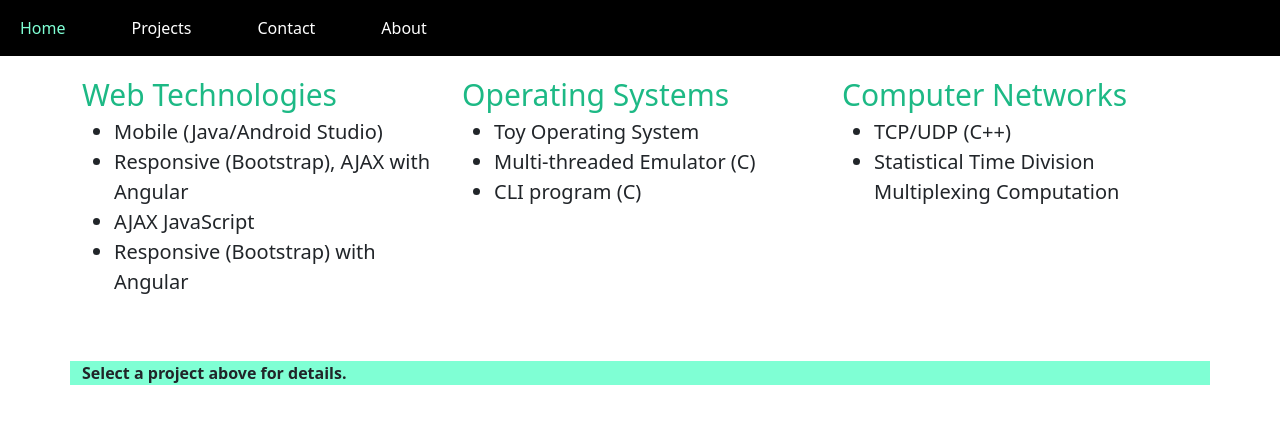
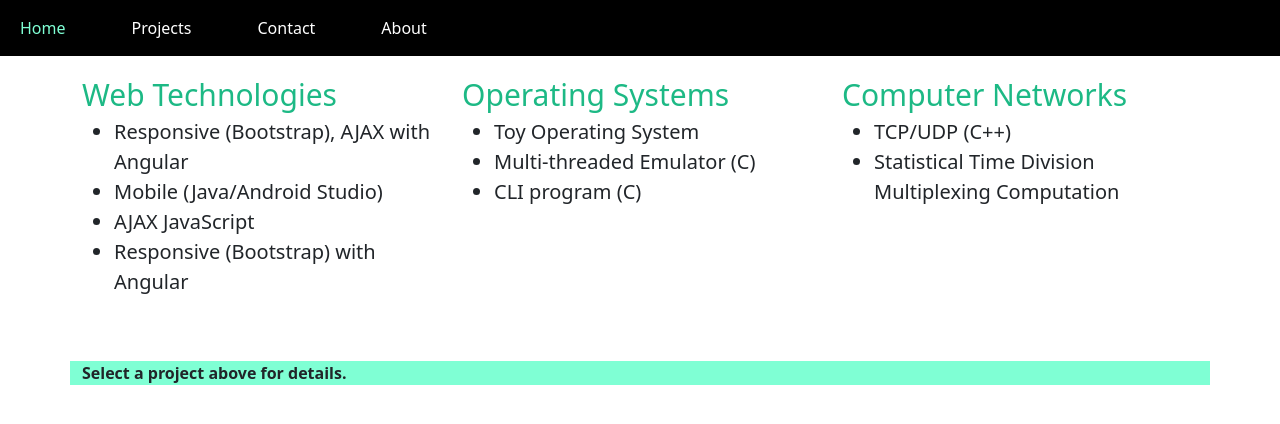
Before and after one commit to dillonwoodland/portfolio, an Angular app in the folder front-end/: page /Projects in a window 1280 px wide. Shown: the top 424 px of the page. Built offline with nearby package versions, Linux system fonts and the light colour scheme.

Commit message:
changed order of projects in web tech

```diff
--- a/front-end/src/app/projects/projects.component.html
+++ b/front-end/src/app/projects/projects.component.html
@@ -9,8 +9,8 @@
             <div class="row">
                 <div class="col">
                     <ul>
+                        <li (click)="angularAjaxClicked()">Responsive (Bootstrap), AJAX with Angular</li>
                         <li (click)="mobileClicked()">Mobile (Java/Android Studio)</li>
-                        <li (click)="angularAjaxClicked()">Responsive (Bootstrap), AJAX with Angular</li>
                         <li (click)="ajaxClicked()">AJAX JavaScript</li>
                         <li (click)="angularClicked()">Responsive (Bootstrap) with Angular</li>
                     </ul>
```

- _WHAT THE EXERCISE ASKS_:
Give every entry back unchanged, with no pictures.

- _OUTPUT_:
Before and after one commit to dillonwoodland/portfolio, an Angular app in the folder front-end/: page /Projects in a window 1280 px wide. Shown: the top 424 px of the page. Built offline with nearby package versions, Linux system fonts and the light colour scheme.

Commit message:
changed order of projects in web tech

```diff
--- a/front-end/src/app/projects/projects.component.html
+++ b/front-end/src/app/projects/projects.component.html
@@ -9,8 +9,8 @@
             <div class="row">
                 <div class="col">
                     <ul>
+                        <li (click)="angularAjaxClicked()">Responsive (Bootstrap), AJAX with Angular</li>
                         <li (click)="mobileClicked()">Mobile (Java/Android Studio)</li>
-                        <li (click)="angularAjaxClicked()">Responsive (Bootstrap), AJAX with Angular</li>
                         <li (click)="ajaxClicked()">AJAX JavaScript</li>
                         <li (click)="angularClicked()">Responsive (Bootstrap) with Angular</li>
                     </ul>
```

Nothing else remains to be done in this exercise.